They are no longer a time to rest and reset, to meet friends, travel, think nice thoughts, watch 12 hours of Come Dine with Me and then take a nap.
Now, when we take breaks, we are taking them with a side order of saving lives. Our breaks have become life and death, do or die – do as in “do you want to kill your granny?”, die as in “yeah, that’ll happen if you even think about the inside of a pub.” They are associated with fires and circuits, sharpness and deepness, and they exist only to temper that swirling inferno of viral load just itching to set up camp in your lungs.
The theory is that we all sacrifice a couple of weeks under intense lockdown as a means of stopping the rampant spread of the pandemic and, after that, we’ll be grand. It’s a one-stop shop, a silver bullet which will ultimately save the day. When it’s done, we can probably go out again.
Except, of course, that is not the case. While we’re being told that a short and snappy break will help the cause, we’re also being told that we’re in this for the long haul, to expect a miserable Christmas and a crappy new year.
This narrative of immediacy, intense urgency and panic may well provide short-term relief from climbing case numbers; but, set against a dreary background of long-term restrictions, the risk is that it will be followed by a period of complacency, a ‘job done’ mentality.
Because for months our leaders have weaved an enduring tale about living and functioning with this virus as part of our lives, and we have invested; we bought the hand sanitiser, we learnt to open doors with our elbows. Now they are ripping it apart with cries of emergency, crisis, and death knocking at the door.

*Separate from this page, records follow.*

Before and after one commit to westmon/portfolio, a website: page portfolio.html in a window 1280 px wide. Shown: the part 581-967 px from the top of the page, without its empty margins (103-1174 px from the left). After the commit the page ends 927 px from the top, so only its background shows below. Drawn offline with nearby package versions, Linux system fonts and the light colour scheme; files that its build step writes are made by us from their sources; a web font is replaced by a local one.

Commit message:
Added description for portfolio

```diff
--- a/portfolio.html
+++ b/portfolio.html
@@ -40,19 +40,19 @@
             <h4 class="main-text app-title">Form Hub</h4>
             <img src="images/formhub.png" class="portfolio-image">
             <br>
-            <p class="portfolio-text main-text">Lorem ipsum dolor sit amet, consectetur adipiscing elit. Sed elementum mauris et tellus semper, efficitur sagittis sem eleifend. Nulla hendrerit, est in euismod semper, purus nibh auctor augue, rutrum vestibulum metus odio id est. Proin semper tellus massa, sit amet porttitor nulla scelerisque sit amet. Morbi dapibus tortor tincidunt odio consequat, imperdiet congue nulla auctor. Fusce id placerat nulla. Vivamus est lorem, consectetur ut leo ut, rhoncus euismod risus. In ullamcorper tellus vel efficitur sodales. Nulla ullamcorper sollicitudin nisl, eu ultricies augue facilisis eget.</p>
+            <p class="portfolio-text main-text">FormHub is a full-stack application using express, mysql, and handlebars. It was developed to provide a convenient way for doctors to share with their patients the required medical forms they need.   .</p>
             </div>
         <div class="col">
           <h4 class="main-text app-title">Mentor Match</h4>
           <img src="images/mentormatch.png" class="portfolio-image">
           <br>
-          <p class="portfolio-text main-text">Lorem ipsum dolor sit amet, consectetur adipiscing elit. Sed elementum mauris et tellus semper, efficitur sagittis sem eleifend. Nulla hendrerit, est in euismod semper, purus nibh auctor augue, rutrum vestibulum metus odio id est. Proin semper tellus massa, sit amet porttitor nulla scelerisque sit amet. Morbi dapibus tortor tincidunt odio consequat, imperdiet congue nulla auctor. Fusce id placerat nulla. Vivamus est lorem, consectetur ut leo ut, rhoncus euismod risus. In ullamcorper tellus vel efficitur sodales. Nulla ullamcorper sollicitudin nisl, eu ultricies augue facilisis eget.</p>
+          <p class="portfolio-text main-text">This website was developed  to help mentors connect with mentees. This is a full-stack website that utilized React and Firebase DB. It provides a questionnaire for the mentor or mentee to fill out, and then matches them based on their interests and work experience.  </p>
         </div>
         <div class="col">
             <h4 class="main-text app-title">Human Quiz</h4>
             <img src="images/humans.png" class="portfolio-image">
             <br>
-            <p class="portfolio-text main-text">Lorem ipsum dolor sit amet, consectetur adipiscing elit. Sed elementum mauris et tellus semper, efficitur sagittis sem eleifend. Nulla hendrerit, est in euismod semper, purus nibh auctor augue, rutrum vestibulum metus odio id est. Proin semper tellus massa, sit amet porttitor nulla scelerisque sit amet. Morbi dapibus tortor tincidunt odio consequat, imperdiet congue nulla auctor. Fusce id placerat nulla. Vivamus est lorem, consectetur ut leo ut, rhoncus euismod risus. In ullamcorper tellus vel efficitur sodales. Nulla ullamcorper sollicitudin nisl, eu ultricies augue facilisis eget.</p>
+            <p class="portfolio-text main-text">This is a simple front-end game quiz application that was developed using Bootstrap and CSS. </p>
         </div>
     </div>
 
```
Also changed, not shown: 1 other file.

Getting people to comply with this rollercoaster of messaging will require heavy policing – which will no doubt compound the problem. Sometimes it feels like what we most desperately need is a circuit break from this anxiety-inducing, discombobulating narrative.